25. Wilderman MJ, Kim S, Gillespie CT, et al. Blockade of TNF-alpha decreases both inflammation and efficacy of intrapulmonary Ad.IFNbeta immunotherapy in an orthotopic model of bronchogenic lung cancer. Mol Ther 2006;13:910–917.

26. Sterman DH, Gillespie CT, Carroll RG, et al. Interferon beta adenoviral gene therapy in a patient with ovarian cancer. Nat Clin Pract Oncol 2006;3:633–639.

27. Kruklitis RJ, Singhal S, Delong P, et al. Immuno-gene therapy with interferon-beta before surgical debulking delays recurrence and improves survival in a murine model of malignant mesothelioma. J Thorac Cardiovasc Surg 2004;127:123–130.

28. DeLong P, Tanaka T, Kruklitis R, et al. Use of cyclooxygenase-2 inhibition to enhance the efficacy of immunotherapy.

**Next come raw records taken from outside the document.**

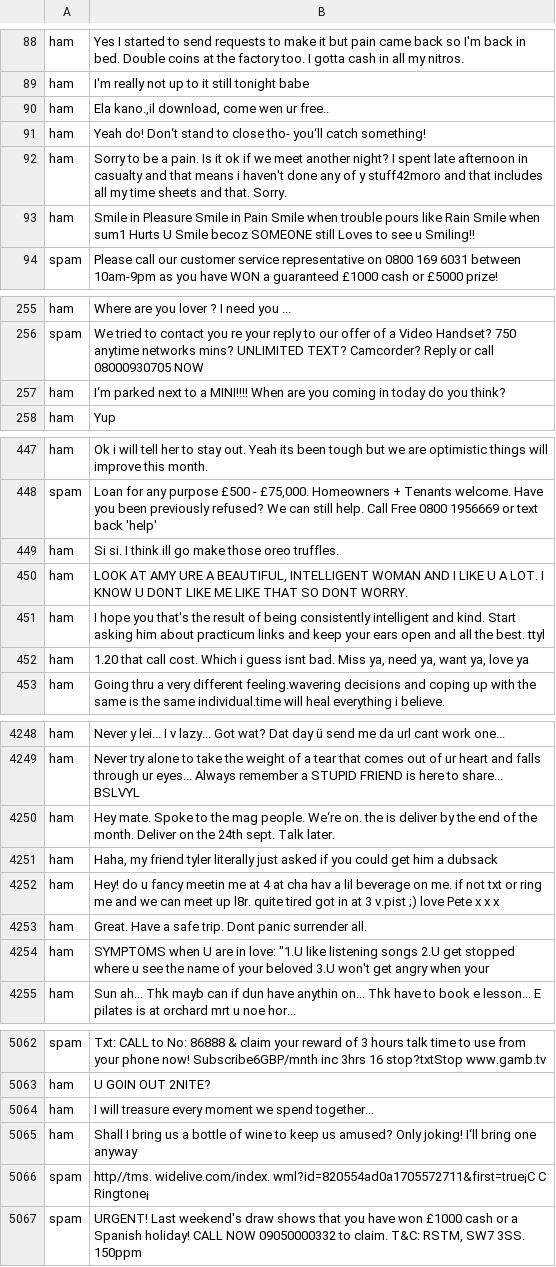
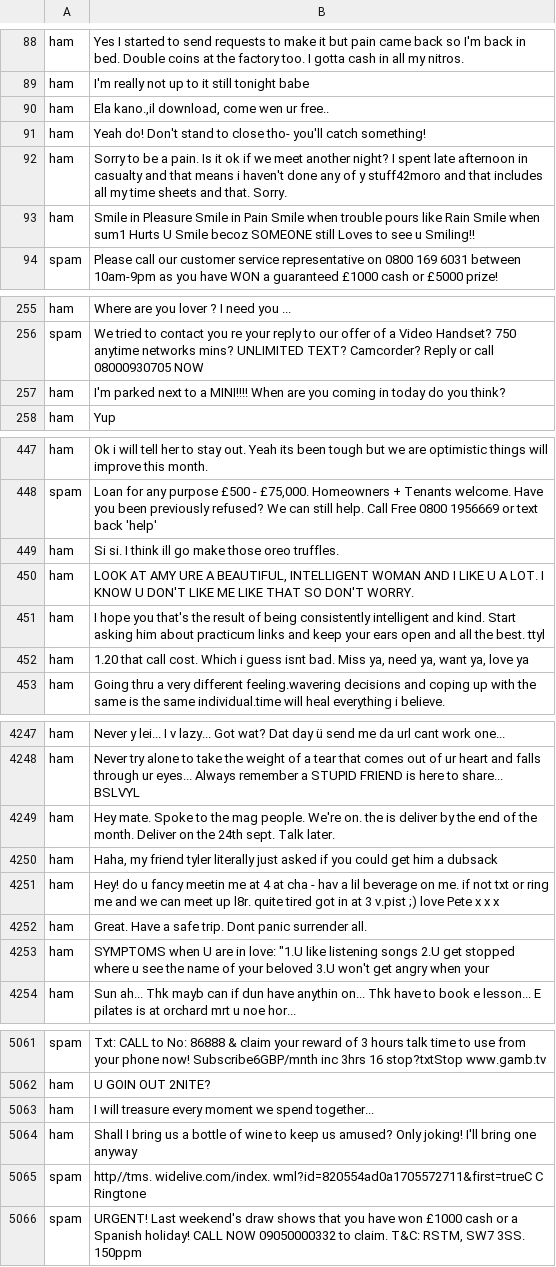
Before and after one commit to AIVIETNAM-AIO-TranVanBinh2/Spam_Detection, a TSV file: data/processed/sms_clean.tsv, drawn as a sheet; only a part is shown, gaps mark what is left out; addresses are those after the commit; the diff covers the shown part only; the diff names each change by its address in the sheet, - before the commit and + after, or states it on an @@ line.

```diff
--- a/data/processed/sms_clean.tsv
+++ b/data/processed/sms_clean.tsv
-B91: Yeah do! Don‘t stand to close tho- you‘ll catch something!
+B91: Yeah do! Don't stand to close tho- you'll catch something!
-B257: I‘m parked next…
+B257: I'm parked next…
-B450: …KNOW U DONT LIKE ME LIKE THAT SO DONT WORRY.
+B450: …KNOW U DON'T LIKE ME LIKE THAT SO DON'T WORRY.
-B4249: …mag people. We‘re on. the…
+B4249: …mag people. We're on. the…
-B4251: …at cha hav a…
+B4251: …at cha - hav a…
-B5064: …Only joking! I‘ll bring one…
+B5064: …Only joking! I'll bring one…
-B5065: http//tms. widelive.com/index. wml?id=820554ad0a1705572711&first=true¡C C Ringtone¡
+B5065: http//tms. widelive.com/index. wml?id=820554ad0a1705572711&first=trueC C Ringtone
```
Also changed, not shown: 1 removed row and 81 edited cells elsewhere in this file, 2 other files.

Cancer Res 2003;63:7845–7852.

Cited By:

This article has been cited 4 time(s).

European Respiratory Journal
Local effector failure in mesothelioma is not mediated by CD4(+) CD25(+) T-regulator cells
Jackaman, C; Cornwall, S; Lew, AM; Zhan, Y; Robinson, BWS; Nelson, DJ
European Respiratory Journal, 34(1): 162-175.
Current Treatment Options in Oncology
Peritoneal Mesothelioma
Hesdorffer, ME; Chabot, J; DeRosa, C; Taub, R
Current Treatment Options in Oncology, 9(): 180-190.
Cancer Research
Endothelial Cell Protein C Receptor Opposes Mesothelioma Growth Driven by Tissue Factor
Keshava, S; Sahoo, S; Tucker, TA; Idell, S; Rao, LVM; Pendurthi, UR
Cancer Research, 73(): 3963-3973.
Clinics in Chest Medicine
Malignant Pleural Mesothelioma Update on Treatment Options with a Focus on Novel Therapies
Haas, AR; Sterman, DH
Clinics in Chest Medicine, 34(1): 99-+.
Back to Top | Article Outline

© 2007International Association for the Study of Lung Cancer


Article Tools



Other Ways to Connect



Visit on your smartphone. Scan this code (QR reader app required) with your phone and be taken directly to the site.

 For additional oncology content, visit LWW Oncology Journals on Facebook.